For hundreds of years man has enjoyed beer. Throughout the years, many aspects of serving and consuming beer have changed, making a beer drinkerís experience more complete and desirable.
It is commonly known that beer has been around mankind for a long while. As beer itself changed, expanded, and improved, so did the way in which we actually got the beer to our mouths. Pottery, wood, stoneware, and even sewn up pieces of leather made up the earliest drinking vessels. As time went on, man witnessed small advancements in the quality of their beer receptacles. Early Europeans that lived during the time of the black plague saw the development of beer steins, which had a closed top on the steins to prevent flies from landing in the beer and making the person ill.
Today, the most important factor to influence modern beer glass making was the creation of glass. As consumers actually started to be able to look at what they were consuming from the glass they began to demand a beer with more flavor and a improved hue. Customers didn’t want chunks in their drinks anymore so manufacturers began to filter their beers. With this new, improved wave of beer glasses, it appeared beer steins were on the way out.

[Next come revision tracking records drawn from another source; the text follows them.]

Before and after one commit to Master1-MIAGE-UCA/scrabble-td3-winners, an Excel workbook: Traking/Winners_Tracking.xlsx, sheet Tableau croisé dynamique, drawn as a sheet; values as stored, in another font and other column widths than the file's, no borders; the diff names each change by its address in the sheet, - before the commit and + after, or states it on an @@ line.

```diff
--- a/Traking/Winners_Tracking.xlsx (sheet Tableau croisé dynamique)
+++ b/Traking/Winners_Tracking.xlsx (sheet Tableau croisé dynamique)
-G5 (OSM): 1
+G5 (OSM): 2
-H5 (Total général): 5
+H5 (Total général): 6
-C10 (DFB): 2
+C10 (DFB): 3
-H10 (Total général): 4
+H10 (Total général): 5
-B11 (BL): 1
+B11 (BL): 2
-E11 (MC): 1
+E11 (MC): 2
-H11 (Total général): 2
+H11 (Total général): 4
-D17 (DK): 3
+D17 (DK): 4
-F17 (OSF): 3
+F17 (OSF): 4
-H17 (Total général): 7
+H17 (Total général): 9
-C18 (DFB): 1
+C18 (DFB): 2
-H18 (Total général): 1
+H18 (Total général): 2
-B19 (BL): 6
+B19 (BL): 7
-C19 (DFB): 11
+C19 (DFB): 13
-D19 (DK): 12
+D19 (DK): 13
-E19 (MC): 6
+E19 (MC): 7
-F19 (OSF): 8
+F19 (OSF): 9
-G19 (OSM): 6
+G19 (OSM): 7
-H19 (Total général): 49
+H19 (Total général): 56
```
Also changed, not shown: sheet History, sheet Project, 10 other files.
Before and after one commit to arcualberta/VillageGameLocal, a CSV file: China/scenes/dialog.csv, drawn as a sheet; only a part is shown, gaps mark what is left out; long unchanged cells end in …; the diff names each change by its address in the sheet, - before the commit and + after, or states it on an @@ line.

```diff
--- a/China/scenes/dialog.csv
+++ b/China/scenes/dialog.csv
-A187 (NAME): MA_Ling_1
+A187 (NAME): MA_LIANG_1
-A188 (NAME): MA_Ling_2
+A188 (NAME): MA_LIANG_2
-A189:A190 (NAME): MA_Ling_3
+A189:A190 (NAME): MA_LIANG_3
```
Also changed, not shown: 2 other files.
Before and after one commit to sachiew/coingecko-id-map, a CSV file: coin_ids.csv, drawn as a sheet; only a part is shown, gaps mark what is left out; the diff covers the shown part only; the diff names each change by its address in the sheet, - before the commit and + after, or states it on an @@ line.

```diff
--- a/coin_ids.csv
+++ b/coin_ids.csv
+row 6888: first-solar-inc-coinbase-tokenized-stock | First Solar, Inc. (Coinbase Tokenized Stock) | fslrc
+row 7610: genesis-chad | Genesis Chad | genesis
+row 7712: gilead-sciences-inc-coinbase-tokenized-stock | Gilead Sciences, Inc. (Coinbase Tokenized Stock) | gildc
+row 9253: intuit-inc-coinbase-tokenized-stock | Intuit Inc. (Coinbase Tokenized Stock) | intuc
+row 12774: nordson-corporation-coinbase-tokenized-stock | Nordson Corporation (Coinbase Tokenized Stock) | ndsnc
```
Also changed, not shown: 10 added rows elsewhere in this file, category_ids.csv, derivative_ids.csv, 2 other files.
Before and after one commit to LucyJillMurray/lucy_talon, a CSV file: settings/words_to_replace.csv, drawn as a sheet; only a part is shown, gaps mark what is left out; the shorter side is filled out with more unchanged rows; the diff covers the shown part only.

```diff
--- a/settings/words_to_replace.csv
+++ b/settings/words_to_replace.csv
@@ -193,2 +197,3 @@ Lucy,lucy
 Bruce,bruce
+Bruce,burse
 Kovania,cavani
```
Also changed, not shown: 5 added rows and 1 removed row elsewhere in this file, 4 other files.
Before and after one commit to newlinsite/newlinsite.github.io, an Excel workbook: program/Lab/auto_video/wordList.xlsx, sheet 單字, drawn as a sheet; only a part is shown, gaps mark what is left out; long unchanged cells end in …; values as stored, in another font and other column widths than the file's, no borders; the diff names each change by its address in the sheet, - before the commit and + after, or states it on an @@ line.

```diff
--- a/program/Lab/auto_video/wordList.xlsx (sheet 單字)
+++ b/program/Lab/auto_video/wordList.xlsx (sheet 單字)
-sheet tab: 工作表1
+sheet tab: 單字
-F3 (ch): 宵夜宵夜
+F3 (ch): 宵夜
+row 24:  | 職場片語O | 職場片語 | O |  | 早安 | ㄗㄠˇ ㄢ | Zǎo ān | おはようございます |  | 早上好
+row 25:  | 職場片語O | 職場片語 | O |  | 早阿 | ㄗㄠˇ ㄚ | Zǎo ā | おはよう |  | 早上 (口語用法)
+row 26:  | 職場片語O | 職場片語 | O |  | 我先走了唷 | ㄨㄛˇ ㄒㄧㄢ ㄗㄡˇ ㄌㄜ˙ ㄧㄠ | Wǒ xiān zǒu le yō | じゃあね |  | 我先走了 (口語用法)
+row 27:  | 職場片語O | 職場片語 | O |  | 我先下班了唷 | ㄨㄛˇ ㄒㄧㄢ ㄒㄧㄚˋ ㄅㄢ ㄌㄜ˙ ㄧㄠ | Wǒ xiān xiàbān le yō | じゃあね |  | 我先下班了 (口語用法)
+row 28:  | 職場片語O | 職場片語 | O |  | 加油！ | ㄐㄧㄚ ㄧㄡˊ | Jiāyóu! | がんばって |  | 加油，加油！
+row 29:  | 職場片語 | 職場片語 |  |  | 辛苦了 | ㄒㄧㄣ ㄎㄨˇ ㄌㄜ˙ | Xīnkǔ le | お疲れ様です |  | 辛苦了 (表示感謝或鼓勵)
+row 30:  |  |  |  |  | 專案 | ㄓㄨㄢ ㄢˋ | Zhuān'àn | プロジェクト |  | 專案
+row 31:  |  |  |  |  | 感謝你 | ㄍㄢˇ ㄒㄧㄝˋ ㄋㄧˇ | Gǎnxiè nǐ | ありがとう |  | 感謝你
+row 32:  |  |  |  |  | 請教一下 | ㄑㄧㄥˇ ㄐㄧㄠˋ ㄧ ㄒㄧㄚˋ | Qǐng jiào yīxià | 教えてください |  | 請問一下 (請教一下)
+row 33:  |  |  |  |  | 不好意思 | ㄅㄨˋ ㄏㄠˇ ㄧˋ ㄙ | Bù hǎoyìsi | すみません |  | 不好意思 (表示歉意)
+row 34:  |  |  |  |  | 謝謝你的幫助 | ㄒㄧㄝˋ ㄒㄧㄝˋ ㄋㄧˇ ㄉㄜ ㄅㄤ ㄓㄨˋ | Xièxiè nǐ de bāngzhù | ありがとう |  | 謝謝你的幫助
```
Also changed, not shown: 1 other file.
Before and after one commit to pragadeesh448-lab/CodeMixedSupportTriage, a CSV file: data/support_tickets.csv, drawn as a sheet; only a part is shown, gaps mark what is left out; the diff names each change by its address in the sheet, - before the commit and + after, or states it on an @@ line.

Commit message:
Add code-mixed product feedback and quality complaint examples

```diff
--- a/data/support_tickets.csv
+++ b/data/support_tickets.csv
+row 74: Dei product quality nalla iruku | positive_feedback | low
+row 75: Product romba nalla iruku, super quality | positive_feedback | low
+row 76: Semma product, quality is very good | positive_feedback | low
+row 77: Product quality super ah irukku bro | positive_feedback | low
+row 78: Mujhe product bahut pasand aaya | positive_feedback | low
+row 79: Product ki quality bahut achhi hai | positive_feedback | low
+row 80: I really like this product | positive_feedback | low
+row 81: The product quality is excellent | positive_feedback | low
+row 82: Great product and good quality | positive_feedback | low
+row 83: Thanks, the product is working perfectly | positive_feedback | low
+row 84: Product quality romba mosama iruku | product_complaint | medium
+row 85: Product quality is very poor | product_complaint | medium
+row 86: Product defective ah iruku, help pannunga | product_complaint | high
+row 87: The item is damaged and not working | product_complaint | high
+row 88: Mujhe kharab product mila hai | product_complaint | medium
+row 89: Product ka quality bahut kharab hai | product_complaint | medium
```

A variety of glasses were created and produced for the various kinds of beers. The sixteen-ounce pint glass is the most in demand glass in the United States. It was originally used to fit the top of a Martini shaker, but barkeeps soon discovered that as the beer poured out of the beer tap handles the pint glass was the top receptacle because it let part of the carbonation to be released and let the aroma of the brew to be more obvious. The pint glass rapidly became popular with barkeeps who had to rinse each glass by itself because it can be put on top of each other and stored easily on the shelves.
An attempt to get consumers to get their kind of beer by breweries led to some unique and groundbreaking moves on the marketing and advertising front. Handing out glasses to consumers was a way that manufacturers found to promote their beers even though it was illegal. This led to the manufacturers creating glasses that were works of art unto themselves. The first were gaudy and costly; they would often have gold or silver embossed on the sides. Eventually, artists for the breweries began doing detailed carvings on either side of the beer glasses or steins and even developed a method of cooking enamel paint onto the glasses. These enameled glasses are still some of the most rare beer souvenirs, even though they were made more recently than the others. Nowadays avid collectors all over the earth continue to collect these tin signs and memorabilia that are sometimes worth thousands. Have you looked up in the top of Grandpappy’s old drawer in a while?